====== RECORDS PROVIDED
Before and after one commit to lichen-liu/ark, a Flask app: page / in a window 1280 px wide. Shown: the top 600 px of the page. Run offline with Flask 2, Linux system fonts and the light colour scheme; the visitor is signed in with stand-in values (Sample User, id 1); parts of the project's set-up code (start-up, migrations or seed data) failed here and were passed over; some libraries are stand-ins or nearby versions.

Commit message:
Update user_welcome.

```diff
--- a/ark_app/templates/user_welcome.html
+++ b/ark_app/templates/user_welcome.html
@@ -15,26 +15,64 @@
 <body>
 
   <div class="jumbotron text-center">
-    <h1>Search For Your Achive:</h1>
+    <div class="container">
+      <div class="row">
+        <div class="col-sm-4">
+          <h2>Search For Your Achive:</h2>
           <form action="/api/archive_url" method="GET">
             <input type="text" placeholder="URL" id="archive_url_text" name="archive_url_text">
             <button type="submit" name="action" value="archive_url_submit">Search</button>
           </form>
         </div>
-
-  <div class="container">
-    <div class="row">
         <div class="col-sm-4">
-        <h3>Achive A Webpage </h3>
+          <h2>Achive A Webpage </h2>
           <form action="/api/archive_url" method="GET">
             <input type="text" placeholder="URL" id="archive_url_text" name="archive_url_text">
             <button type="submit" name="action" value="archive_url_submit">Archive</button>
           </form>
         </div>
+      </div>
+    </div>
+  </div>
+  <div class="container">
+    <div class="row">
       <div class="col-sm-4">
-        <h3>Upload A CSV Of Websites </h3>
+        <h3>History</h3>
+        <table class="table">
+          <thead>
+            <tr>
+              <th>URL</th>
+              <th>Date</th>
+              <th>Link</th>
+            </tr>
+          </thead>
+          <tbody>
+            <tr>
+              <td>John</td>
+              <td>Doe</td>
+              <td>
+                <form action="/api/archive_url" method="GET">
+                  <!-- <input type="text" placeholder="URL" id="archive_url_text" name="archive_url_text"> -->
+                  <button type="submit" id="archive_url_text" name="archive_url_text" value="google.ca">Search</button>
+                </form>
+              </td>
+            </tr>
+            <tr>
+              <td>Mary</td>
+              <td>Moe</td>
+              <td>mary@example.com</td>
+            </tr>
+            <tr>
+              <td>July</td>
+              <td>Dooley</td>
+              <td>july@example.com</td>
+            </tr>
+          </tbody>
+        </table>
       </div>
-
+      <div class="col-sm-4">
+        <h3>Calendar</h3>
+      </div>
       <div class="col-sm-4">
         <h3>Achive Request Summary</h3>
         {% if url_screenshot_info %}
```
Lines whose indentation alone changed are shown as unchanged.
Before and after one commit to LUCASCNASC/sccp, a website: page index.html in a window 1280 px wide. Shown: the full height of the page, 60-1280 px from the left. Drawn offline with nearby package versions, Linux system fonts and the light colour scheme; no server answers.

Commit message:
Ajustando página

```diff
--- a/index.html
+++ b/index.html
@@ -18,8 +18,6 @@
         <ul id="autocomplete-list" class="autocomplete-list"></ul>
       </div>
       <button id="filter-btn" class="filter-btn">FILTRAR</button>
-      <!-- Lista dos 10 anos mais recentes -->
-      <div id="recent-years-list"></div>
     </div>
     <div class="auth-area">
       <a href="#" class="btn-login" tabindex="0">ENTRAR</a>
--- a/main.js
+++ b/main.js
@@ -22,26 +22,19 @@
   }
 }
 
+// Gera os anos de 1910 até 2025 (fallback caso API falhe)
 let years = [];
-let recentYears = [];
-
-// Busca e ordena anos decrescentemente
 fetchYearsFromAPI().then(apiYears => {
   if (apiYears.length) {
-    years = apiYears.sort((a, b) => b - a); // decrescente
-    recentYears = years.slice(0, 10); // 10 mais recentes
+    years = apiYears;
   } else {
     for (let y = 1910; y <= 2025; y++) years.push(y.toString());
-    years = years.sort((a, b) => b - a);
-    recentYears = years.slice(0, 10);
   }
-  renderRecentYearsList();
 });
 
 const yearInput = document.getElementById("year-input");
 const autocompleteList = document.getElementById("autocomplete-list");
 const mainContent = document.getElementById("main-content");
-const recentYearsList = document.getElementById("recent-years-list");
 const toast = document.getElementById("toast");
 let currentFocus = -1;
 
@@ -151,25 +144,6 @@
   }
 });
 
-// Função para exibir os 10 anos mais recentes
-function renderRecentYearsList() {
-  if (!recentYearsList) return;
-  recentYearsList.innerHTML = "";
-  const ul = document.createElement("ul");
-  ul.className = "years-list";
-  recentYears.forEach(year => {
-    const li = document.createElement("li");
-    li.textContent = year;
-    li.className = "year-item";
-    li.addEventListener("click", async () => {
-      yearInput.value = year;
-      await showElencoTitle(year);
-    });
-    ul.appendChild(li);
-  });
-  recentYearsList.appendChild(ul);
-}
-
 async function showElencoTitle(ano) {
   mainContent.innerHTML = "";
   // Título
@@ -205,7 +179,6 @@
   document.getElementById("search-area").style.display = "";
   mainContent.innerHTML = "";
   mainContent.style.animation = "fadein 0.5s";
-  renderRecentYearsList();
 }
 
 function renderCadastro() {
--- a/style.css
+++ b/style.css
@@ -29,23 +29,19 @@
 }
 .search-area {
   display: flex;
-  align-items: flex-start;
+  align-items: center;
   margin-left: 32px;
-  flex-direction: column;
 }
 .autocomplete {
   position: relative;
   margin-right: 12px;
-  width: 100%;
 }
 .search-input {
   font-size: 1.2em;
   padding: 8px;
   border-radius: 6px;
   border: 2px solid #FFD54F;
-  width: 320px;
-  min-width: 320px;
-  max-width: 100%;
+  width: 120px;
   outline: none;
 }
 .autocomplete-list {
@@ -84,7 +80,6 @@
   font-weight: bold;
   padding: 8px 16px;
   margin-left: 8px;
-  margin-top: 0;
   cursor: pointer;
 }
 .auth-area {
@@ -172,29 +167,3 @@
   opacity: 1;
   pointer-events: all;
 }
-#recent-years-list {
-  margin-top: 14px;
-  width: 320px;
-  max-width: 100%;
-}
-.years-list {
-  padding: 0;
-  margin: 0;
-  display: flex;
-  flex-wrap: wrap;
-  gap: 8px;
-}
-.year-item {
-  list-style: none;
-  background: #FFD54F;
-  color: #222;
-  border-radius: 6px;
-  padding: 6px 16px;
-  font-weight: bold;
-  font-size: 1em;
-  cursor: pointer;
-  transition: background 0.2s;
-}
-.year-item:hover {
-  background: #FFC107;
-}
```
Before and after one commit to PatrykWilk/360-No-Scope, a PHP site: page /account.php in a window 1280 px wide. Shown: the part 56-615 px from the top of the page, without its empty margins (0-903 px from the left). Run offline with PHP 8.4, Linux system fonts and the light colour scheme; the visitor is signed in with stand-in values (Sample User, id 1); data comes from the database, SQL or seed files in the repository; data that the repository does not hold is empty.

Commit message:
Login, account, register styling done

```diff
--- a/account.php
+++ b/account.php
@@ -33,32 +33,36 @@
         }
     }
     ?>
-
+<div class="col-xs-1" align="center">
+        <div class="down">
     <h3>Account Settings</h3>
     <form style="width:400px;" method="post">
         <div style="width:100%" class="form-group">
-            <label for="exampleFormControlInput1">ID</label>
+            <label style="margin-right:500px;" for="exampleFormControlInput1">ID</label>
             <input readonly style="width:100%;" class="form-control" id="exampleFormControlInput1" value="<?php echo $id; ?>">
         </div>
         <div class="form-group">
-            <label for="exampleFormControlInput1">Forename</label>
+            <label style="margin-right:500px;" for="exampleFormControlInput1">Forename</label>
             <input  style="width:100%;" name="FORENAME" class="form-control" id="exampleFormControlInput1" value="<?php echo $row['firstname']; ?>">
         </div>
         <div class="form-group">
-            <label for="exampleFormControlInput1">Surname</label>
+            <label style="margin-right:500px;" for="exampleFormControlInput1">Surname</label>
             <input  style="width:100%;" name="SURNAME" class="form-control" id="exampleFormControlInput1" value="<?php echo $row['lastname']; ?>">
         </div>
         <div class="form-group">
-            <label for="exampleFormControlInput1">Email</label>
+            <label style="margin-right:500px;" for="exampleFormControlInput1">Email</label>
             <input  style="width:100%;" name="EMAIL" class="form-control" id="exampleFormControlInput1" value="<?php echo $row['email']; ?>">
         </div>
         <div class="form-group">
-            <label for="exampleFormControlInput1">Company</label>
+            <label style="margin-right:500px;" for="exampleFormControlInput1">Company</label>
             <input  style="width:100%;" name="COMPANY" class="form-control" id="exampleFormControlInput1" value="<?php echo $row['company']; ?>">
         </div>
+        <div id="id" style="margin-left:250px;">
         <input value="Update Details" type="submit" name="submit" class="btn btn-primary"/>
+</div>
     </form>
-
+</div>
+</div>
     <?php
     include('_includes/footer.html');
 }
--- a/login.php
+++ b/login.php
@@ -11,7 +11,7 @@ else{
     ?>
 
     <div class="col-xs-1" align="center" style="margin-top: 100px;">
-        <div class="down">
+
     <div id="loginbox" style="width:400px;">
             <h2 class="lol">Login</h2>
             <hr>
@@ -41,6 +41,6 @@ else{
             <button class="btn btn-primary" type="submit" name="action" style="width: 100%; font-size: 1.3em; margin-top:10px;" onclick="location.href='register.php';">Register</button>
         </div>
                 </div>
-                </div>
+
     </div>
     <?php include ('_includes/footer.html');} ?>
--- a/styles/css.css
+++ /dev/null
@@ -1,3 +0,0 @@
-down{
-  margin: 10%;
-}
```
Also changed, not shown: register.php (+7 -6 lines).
============
* **PROBLEM**
Make a copy of each line in the records that has the word "const".

* **RESULT FOR THIS TASK**
 const yearInput = document.getElementById("year-input");
 const autocompleteList = document.getElementById("autocomplete-list");
 const mainContent = document.getElementById("main-content");
-const recentYearsList = document.getElementById("recent-years-list");
 const toast = document.getElementById("toast");
-  const ul = document.createElement("ul");
-    const li = document.createElement("li");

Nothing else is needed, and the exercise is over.